===== Material to process

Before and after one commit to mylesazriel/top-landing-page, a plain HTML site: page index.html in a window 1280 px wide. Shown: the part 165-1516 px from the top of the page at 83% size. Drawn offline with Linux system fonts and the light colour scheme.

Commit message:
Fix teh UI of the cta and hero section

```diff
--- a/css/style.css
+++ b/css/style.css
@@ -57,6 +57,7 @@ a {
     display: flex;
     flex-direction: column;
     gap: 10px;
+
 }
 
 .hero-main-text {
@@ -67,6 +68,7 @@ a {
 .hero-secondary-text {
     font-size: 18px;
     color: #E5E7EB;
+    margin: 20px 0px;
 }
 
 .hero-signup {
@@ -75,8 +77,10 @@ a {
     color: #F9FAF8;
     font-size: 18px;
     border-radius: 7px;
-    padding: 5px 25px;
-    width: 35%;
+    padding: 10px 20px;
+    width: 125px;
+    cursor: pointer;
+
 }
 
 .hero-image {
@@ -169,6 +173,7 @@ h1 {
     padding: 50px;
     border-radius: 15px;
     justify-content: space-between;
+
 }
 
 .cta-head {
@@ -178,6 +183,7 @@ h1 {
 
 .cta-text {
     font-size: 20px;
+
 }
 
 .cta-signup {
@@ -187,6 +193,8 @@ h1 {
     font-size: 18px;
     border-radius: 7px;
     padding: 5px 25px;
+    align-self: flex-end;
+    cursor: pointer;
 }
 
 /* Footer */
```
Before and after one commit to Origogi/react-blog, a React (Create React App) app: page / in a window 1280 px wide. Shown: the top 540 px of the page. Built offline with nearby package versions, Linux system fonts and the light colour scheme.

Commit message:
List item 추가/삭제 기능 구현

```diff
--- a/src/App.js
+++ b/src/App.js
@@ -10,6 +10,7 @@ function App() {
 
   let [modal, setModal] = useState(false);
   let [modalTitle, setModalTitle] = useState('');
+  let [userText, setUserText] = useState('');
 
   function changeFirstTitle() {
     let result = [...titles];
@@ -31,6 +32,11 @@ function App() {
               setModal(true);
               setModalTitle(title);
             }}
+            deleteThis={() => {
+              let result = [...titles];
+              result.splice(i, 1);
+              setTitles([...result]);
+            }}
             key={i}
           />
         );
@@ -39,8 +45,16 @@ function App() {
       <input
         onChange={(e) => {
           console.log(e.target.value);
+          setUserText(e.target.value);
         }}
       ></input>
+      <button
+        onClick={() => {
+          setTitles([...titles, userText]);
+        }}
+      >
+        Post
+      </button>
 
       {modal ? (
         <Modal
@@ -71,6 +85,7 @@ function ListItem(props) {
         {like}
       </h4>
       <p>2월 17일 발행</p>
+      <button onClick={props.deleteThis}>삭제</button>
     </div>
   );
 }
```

==========

Your task: Every line that contains "hero" should be copied out of the data.

Response for this exercise:
Fix teh UI of the cta and hero section
 .hero-main-text {
 .hero-secondary-text {
 .hero-signup {
 .hero-image {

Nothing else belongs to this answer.